▼

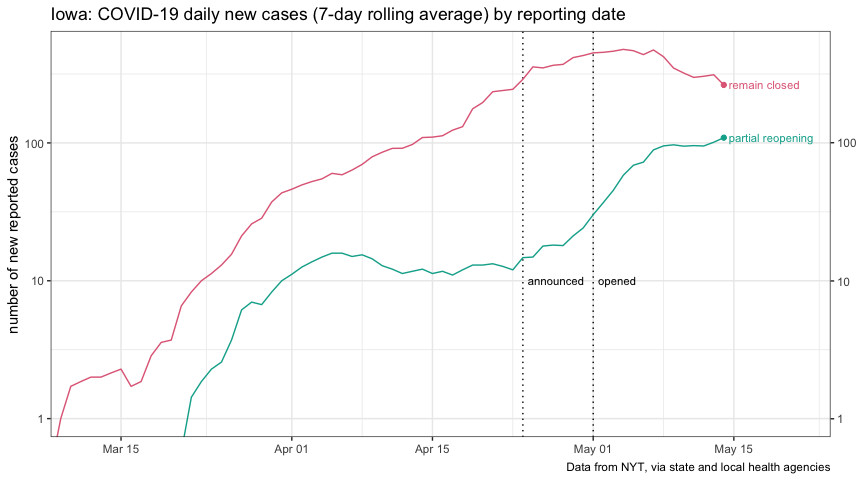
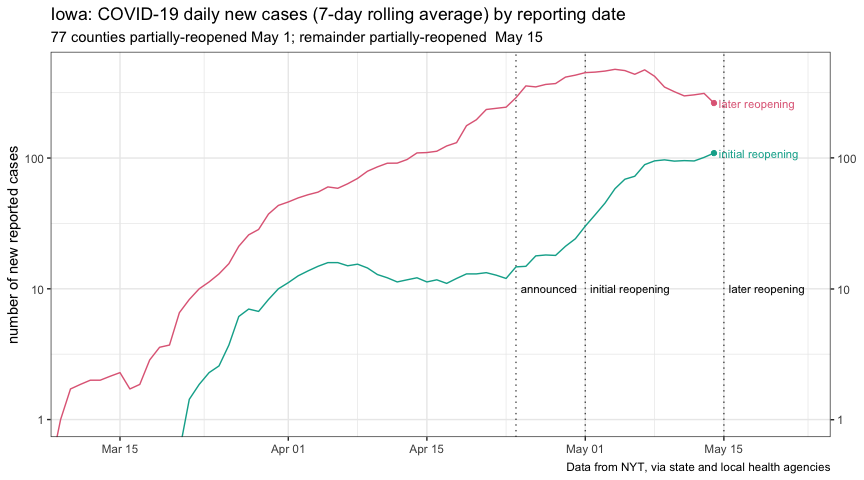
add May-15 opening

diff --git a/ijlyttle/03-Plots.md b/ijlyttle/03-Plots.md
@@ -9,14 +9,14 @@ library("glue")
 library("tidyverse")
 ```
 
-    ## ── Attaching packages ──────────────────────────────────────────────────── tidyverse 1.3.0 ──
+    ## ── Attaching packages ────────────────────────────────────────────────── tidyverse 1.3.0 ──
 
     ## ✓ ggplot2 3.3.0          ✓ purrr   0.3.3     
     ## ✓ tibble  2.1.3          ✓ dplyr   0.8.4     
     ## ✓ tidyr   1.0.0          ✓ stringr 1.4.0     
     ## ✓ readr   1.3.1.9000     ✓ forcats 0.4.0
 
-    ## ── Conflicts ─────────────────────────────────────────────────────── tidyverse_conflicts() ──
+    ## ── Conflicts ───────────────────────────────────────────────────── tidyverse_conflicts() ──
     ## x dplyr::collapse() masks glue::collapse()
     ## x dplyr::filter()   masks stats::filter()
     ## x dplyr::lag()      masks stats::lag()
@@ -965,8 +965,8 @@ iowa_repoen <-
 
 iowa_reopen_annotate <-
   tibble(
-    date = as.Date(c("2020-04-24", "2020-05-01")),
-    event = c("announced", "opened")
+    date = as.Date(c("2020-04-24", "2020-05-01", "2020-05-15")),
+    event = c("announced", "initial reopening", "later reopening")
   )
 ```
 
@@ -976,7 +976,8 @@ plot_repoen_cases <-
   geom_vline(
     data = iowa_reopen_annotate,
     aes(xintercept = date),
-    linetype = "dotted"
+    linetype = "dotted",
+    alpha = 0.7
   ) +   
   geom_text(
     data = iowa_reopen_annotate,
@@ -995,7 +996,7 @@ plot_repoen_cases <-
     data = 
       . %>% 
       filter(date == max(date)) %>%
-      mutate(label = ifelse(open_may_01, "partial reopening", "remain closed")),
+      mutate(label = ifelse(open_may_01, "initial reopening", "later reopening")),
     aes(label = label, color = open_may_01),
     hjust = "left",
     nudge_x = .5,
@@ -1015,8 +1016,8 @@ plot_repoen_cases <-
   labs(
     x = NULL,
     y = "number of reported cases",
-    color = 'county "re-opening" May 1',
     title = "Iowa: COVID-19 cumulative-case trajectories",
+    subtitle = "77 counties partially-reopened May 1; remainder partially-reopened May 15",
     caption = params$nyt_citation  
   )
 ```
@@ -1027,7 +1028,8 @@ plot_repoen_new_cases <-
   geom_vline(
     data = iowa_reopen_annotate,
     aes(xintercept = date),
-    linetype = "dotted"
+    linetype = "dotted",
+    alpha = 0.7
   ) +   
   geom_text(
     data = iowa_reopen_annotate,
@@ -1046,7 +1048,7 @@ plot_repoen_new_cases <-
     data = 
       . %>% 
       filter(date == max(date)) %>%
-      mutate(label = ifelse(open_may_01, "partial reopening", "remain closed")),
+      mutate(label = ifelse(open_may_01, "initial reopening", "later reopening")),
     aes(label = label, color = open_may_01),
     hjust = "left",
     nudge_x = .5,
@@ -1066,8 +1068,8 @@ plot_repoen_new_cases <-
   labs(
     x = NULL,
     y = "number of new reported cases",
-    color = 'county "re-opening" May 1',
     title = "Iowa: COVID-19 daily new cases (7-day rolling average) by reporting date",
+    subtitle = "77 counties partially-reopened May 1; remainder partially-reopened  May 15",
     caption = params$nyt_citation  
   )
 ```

▲
▼

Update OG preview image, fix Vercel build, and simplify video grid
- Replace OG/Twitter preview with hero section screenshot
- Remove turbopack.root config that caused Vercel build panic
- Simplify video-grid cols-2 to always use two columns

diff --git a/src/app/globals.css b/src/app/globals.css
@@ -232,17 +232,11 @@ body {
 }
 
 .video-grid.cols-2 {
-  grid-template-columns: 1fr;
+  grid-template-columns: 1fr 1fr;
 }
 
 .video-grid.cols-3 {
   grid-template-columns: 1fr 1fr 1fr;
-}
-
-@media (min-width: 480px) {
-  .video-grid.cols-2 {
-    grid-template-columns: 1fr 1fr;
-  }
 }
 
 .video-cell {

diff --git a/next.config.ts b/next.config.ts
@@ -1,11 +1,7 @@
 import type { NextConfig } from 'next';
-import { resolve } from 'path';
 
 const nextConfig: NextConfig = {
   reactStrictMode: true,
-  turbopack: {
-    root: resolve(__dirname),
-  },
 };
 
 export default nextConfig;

▲

### REQUIRED ACTION
Count up the lines in the records where the string "import" appears. Your reply is that number alone.

### TASK OUTPUT
2